Experts claim that the current COVID outbreak in China is “unlikely” to affect India, they still advise people to exercise caution and wear masks.
After a rise in cases in China’s neighbours, India increased surveillance.
Presenting a COVID-19 negative test report is now required for entry into India for travellers from China and four other Asian nations.
To see if hospitals could handle a surge, drills were conducted on Tuesday.
Only about 3,400 coronavirus cases are now active in India, according to government statistics. However, news of the rise in China and the two deadly COVID waves that hit India in 2020 and 2021 had many people on edge.
However, experts say there is no immediate cause for concern.
“The rise in infections in China is to be expected.” Cases will increase if you have a susceptible population that hasn’t been exposed to the virus. “For the rest of the globe, including India, nothing has changed,” says epidemiologist and expert in health systems Dr. Chandrakant Lahariya.
China has been dealing with an increase in COVID cases since it began to abandon its so-called “zero-COVID” strategy, which called for severe lockdowns, quarantining, and closed borders. As the case surge puts pressure on the nation’s healthcare facilities, efforts are currently being made to increase vaccines for its vulnerable senior population.
Some scientists have expressed scepticism about the ability of Sinovac and Sinopharm, the two major vaccines used in China, to confer long-lasting immunity as a result of the increase.
“Due to the Omicron subvariant BF.7’s extreme infectiousness and ability to bypass all prior immunity, people are becoming infected.” “Diseases that attack the elderly and populations with compromised immune systems are more common if you lack immunity,” declares Dr. Jacob John, a virologist.

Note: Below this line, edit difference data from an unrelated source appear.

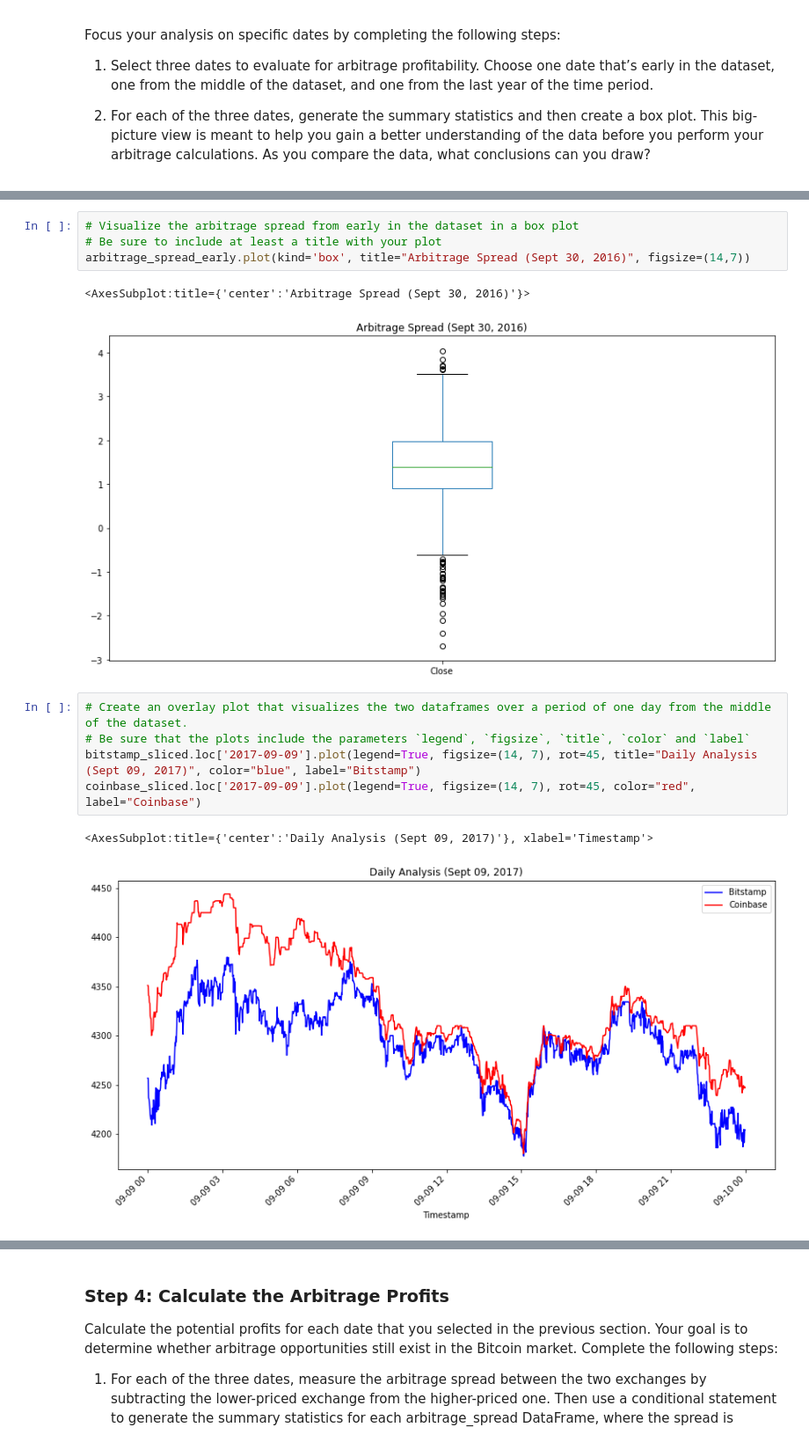
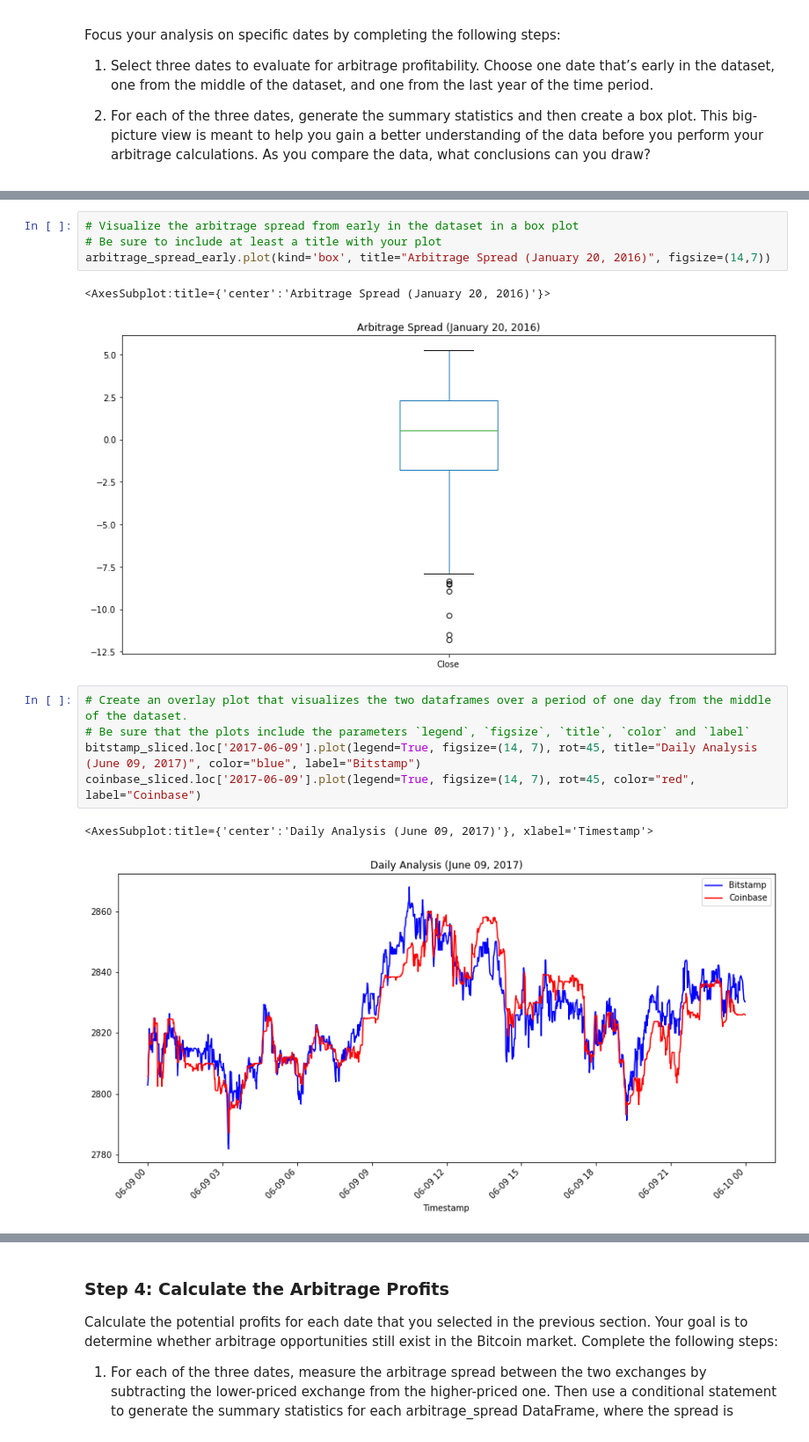
Before and after one commit to coronado212/bitcoin_arbitrage_analysis_3, a Jupyter notebook: crypto_arbitrage.ipynb, the cells around one changed output, grey strips where cells are left out. Shown at 88% size. Drawn from its saved outputs; the diff is of its cells as text.

```diff
--- a/crypto_arbitrage.ipynb
+++ b/crypto_arbitrage.ipynb
@@ -394,18 +395,18 @@ Name: Close, dtype: float64
 # %%
 # Visualize the arbitrage spread from early in the dataset in a box plot
 # Be sure to include at least a title with your plot
-arbitrage_spread_early.plot(kind='box', title="Arbitrage Spread (Sept 30, 2016)", figsize=(14,7))
+arbitrage_spread_early.plot(kind='box', title="Arbitrage Spread (January 20, 2016)", figsize=(14,7))
 # %% [output]
-<AxesSubplot:title={'center':'Arbitrage Spread (Sept 30, 2016)'}>
+<AxesSubplot:title={'center':'Arbitrage Spread (January 20, 2016)'}>
-[figure, old version]
+[figure, new version]
 # %%
 # Create an overlay plot that visualizes the two dataframes over a period of one day from the middle of the dataset.
 # Be sure that the plots include the parameters `legend`, `figsize`, `title`, `color` and `label`
-bitstamp_sliced.loc['2017-09-09'].plot(legend=True, figsize=(14, 7), rot=45, title="Daily Analysis (Sept 09, 2017)", color="blue", label="Bitstamp")
-coinbase_sliced.loc['2017-09-09'].plot(legend=True, figsize=(14, 7), rot=45, color="red", label="Coinbase")
+bitstamp_sliced.loc['2017-06-09'].plot(legend=True, figsize=(14, 7), rot=45, title="Daily Analysis (June 09, 2017)", color="blue", label="Bitstamp")
+coinbase_sliced.loc['2017-06-09'].plot(legend=True, figsize=(14, 7), rot=45, color="red", label="Coinbase")
 # %% [output]
-<AxesSubplot:title={'center':'Daily Analysis (Sept 09, 2017)'}, xlabel='Timestamp'>
+<AxesSubplot:title={'center':'Daily Analysis (June 09, 2017)'}, xlabel='Timestamp'>
-[figure, old version]
+[figure, new version]
 # %%
 # Using the date form the middle that you have selected, calculate the arbitrage spread
 # by subtracting the bitstamp lower closing prices from the coinbase higher closing prices
```
Also changed, not shown: parts of 40 cells of this notebook.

Four COVID-19 cases caused by BF.7 have been recorded in India in the recent months; according to health experts, all four patients have made a full recovery.